§ **AIM OF THE TASK**
Lines with the word "open" in them are the ones to copy from the records.

* * * *

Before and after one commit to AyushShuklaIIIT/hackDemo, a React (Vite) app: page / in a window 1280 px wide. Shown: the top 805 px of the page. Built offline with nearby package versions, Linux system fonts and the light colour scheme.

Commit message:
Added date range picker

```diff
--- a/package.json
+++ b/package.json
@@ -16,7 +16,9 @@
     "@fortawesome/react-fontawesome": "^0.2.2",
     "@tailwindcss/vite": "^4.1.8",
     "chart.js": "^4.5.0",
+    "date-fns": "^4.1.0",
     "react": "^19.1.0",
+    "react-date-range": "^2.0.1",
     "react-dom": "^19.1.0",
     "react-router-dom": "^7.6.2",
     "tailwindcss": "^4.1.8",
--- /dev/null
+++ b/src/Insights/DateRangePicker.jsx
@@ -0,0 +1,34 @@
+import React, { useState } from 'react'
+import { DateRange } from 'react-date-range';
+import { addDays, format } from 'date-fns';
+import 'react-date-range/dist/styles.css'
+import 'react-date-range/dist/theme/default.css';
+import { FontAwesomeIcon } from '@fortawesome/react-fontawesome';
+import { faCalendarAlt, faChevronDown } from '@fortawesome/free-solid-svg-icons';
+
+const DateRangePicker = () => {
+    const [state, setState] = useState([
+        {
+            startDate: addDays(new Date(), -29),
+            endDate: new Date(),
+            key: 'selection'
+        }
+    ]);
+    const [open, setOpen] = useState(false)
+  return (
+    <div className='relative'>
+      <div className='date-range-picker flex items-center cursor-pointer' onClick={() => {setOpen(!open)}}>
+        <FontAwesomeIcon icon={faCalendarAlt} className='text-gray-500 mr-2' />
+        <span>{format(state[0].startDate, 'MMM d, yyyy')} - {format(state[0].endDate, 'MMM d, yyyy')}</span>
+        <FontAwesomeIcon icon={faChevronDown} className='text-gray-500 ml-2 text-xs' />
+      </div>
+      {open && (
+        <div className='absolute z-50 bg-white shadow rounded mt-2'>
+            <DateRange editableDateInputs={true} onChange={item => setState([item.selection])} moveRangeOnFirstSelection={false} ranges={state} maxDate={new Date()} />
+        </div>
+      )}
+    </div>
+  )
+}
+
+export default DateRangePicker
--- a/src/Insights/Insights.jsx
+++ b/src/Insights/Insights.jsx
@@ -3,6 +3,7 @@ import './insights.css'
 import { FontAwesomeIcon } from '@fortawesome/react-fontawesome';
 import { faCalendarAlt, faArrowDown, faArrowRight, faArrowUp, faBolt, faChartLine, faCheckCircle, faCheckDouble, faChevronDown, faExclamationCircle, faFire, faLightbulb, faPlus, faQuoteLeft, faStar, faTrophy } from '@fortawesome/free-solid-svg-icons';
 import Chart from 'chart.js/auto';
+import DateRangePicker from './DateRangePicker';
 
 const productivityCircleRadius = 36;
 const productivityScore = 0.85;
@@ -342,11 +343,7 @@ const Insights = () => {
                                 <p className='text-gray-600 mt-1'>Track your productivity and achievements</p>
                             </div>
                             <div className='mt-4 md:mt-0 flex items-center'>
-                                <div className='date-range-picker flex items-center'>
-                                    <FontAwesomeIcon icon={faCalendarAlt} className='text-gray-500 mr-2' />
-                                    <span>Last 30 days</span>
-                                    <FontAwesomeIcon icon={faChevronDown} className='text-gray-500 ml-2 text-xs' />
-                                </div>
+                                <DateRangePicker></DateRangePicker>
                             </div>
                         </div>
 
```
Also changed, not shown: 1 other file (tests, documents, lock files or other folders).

* * * *

§ **OUTPUT BELOW**
+    const [open, setOpen] = useState(false)
+      <div className='date-range-picker flex items-center cursor-pointer' onClick={() => {setOpen(!open)}}>
+      {open && (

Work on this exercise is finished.